The problem is that people are still so deeply traumatised. It makes us all highly suggestible and open to manipulation and I have fears that the blatant propaganda will be effective.

It's round about this time that we hear that one of the first acts of the invading forces was to alter the billboard sign at Pearls Airport. It used to say Welcome to Free Grenada. The Americans covered up the word 'free'. You said it, guys.

Sunday 6th November - whose truth?

According to the news, Bernard and Phyllis Coard, together with Hudson Austin and the other high profile prisoners, have been taken from the US ship where they had been held and have been handed over to the Caribbean Security Forces. They were blindfolded and handcuffed, with the men stripped to the waist and are now in individual cells at the prison.

It's impossible to summon up any sympathy for them. The overwhelming perception is that they and not the US are responsible for the death of the Revo and the situation we are now all in.

The evening news announces that hundreds of people peacefully demonstrated today in St Georges against Coard and the others. What??? Can this be true? We've heard nothing about it. No one we know was there or saw any kind of demonstration. And anyway, there's supposed to be a state of emergency prohibiting any kind of demonstrations ...

And this then marks yet another new stage.
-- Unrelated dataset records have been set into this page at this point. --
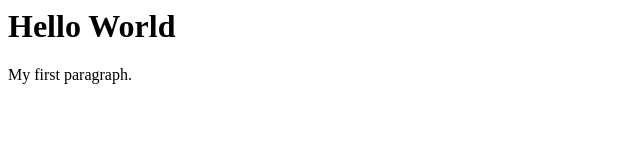
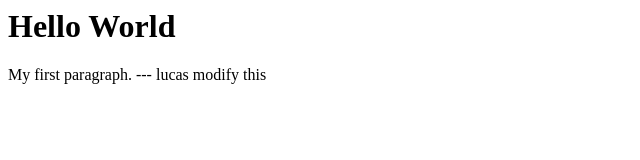
Before and after one commit to liuk9662/mysite, a plain HTML site: page index.html in a window 1280 px wide. Shown: the whole page, without its empty margins (0-640 px from the left). Drawn offline with Linux system fonts and the light colour scheme.

Commit message:
It is a test

```diff
--- a/index.html
+++ b/index.html
@@ -1,6 +1,6 @@
 <html>
 <body>
 <h1>Hello World</h1>
-<p>My first paragraph.</p>
+<p>My first paragraph.  --- lucas modify this</p>
 </body>
 </html>
```
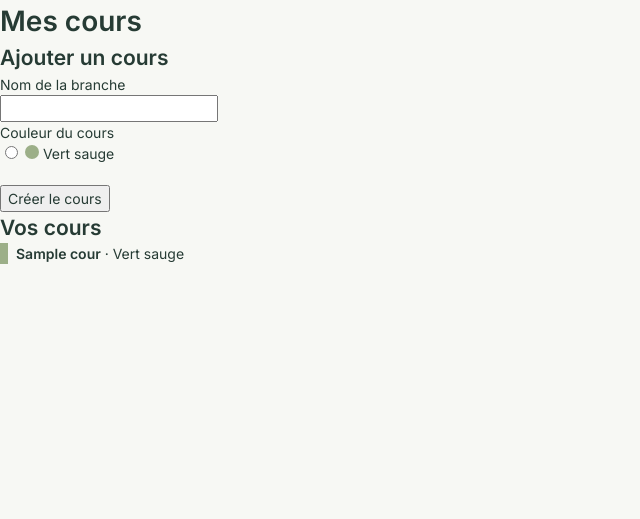
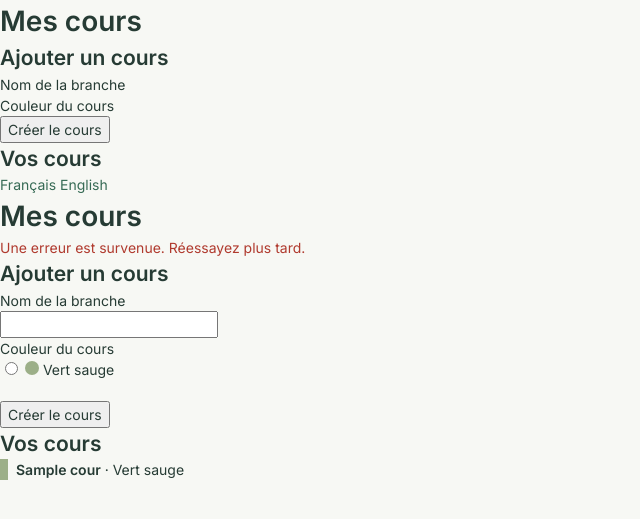
Before and after one commit to Ludo-rl/ProgServ2-Victoria-Ancay-Ludivine-Rouiller, a PHP site: page /cours.php in a window 1280 px wide. Shown: the top 519 px of the page, without its empty margins (0-640 px from the left). Run offline with PHP 8.4, Linux system fonts and the light colour scheme; the visitor is signed in with stand-in values (Sample User, id 1); data comes from the database, SQL or seed files in the repository; tables that the repository leaves empty hold one stand-in row (values such as "Sample post"); a stand-in replaces the project's code that opens the database connection; some libraries are stand-ins or nearby versions.

Commit message:
creation de la gestion mulitlingue anglais et francais

```diff
--- /dev/null
+++ b/src/langues/fr.php
@@ -0,0 +1,26 @@
+<?php
+// Un fichier = une langue. Chaque texte a une clé.
+return [
+    // Navigation et général
+    "app.nom" => "Central",
+    "nav.cours" => "Mes cours",
+    "nav.profil" => "Profil",
+    "nav.deconnexion" => "Se déconnecter",
+
+    // Page des cours
+    "cours.titre" => "Mes cours",
+    "cours.ajouter" => "Ajouter un cours",
+    "cours.nom_label" => "Nom de la branche",
+    "cours.couleur_label" => "Couleur du cours",
+    "cours.bouton_creer" => "Créer le cours",
+    "cours.cree" => "Le cours a été créé.",
+    "cours.liste_titre" => "Vos cours",
+    "cours.aucun" => "Vous n'avez pas encore de cours.",
+
+    // Erreurs
+    "erreur.nom_vide" => "Renseignez un nom pour créer votre cours.",
+    "erreur.nom_trop_long" => "Le nom ne peut pas dépasser %d caractères.",
+    "erreur.couleur" => "Choisissez une couleur dans la palette.",
+    "erreur.cours_existe" => "Vous avez déjà un cours avec ce nom.",
+    "erreur.generale" => "Une erreur est survenue. Réessayez plus tard.",
+];
--- a/src/public/cours.php
+++ b/src/public/cours.php
@@ -5,7 +5,10 @@ require_once __DIR__ . '/classes/CoursManager.php';
 require_once __DIR__ . '/classes/Couleur.php';
 require_once __DIR__ . '/classes/CouleurManager.php';
 
+
 session_start();
+require_once __DIR__ . '/langue.php';
+
 if (empty($_SESSION["id_eleve"])) {
     header("Location: login.php");
     exit;
@@ -62,9 +65,39 @@ try {
         $erreur = "Une erreur est survenue. Réessayez plus tard.";
     }
 }
+//gestion langues, a chnager de place potentiellement
+if ($nom === "") {
+    $erreur = t("erreur.nom_vide");
+} elseif (mb_strlen($nom) > Cours::NOM_LONGUEUR_MAX) {
+    $erreur = t("erreur.nom_trop_long", Cours::NOM_LONGUEUR_MAX);
+} elseif (!in_array($idCouleur, $idsValides)) {
+    $erreur = t("erreur.couleur");
+}
+// ...
+$erreur = t("erreur.cours_existe");
+// ...
+$erreur = t("erreur.generale");
+
+
 ?>
 <!DOCTYPE html>
-<html lang="fr">
+<html lang="<?= htmlspecialchars($langue) ?>">
+
+<h1><?= htmlspecialchars(t("cours.titre")) ?></h1>
+
+<?php if (isset($_GET["ok"])) { ?>
+    <p><?= htmlspecialchars(t("cours.cree")) ?></p>
+<?php } ?>
+
+<h2><?= htmlspecialchars(t("cours.ajouter")) ?></h2>
+<label for="nom"><?= htmlspecialchars(t("cours.nom_label")) ?></label>
+<p><?= htmlspecialchars(t("cours.couleur_label")) ?></p>
+<button type="submit"><?= htmlspecialchars(t("cours.bouton_creer")) ?></button>
+
+<h2><?= htmlspecialchars(t("cours.liste_titre")) ?></h2>
+<?php if (count($cours) === 0) { ?>
+    <p><?= htmlspecialchars(t("cours.aucun")) ?></p>
+<?php } ?>
 
 <head>
     <meta charset="UTF-8">
@@ -73,6 +106,12 @@ try {
     <link rel="stylesheet" href="https://fonts.googleapis.com/css2?family=Inter:wght@400;500;600&display=swap">
     <link rel="stylesheet" href="css/style.css">
 </head>
+
+<nav>
+    <?php foreach (LANGUES_DISPONIBLES as $code => $nomLangue) { ?>
+        <a href="?lang=<?= htmlspecialchars($code) ?>"><?= htmlspecialchars($nomLangue) ?></a>
+    <?php } ?>
+</nav>
 
 <body>
     <h1>Mes cours</h1>
--- /dev/null
+++ b/src/public/langue.php
@@ -0,0 +1,23 @@
+<?php
+// À inclure dans chaque page, APRÈS session_start().
+
+const LANGUES_DISPONIBLES = ["fr" => "Français", "en" => "English"];
+const LANGUE_PAR_DEFAUT = "fr";
+
+// Si l'utilisateur clique sur un lien ?lang=en, on mémorise son choix.
+// On accepte seulement les codes de la liste (jamais une valeur libre).
+if (isset($_GET["lang"]) && array_key_exists($_GET["lang"], LANGUES_DISPONIBLES)) {
+    $_SESSION["langue"] = $_GET["lang"];
+}
+
+$langue = $_SESSION["langue"] ?? LANGUE_PAR_DEFAUT;
+$textes = require __DIR__ . '/../langues/' . $langue . '.php';
+
+// Retourne le texte correspondant à une clé.
+// Si la clé n'existe pas, on affiche la clé : on repère vite un oubli.
+// Les valeurs supplémentaires remplacent les %d / %s du texte.
+function t(string $cle, ...$valeurs): string {
+    global $textes;
+    $texte = $textes[$cle] ?? $cle;
+    return vsprintf($texte, $valeurs);
+}
```
Also changed, not shown: src/langues/en.php (added, +22 -0 lines).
One where we're told what is happening even though we know it can't be true. The effect is confusing and disorientating, once again keeping people off balance and heightening anxiety levels. We can only assume it's a deliberate tactic. Another element of so-called 'psyops'.

It's just the beginning of our education into how propaganda works. So crude, but oh so effective.


Unknown said...

Yes, that is how it works. I can taste the disorientation from here. The hospital part sounds horrific ...

Anonymous said...

My heart and will in hiddenhomeless mode,so to speak,time to look for pastures new,but helped me through the winter cold and wet!...
xx homelesschicken

Liane Spicer said...

When I was in Grenada 5 years ago (just before hurricane Ivan hit) I noticed an unusual number of ruined, burnt-out buildings along the road from the airport to St. Georges, all along Grand Anse. I didn't realize at the time that it was a legacy of the invasion which seemed so far in the past, but that's exactly what it must have been.

Horrific is the word.

Debi said...

The way the propaganda works is really unsettling and that seems to be part of its purpose, Babs.

HC - keep that heart beating strong!

Liane - that shocks me that the buildings were still left derelict just 5 yrs ago. Nowadays anyone visiting would assume all damage they saw was down to the hurricane.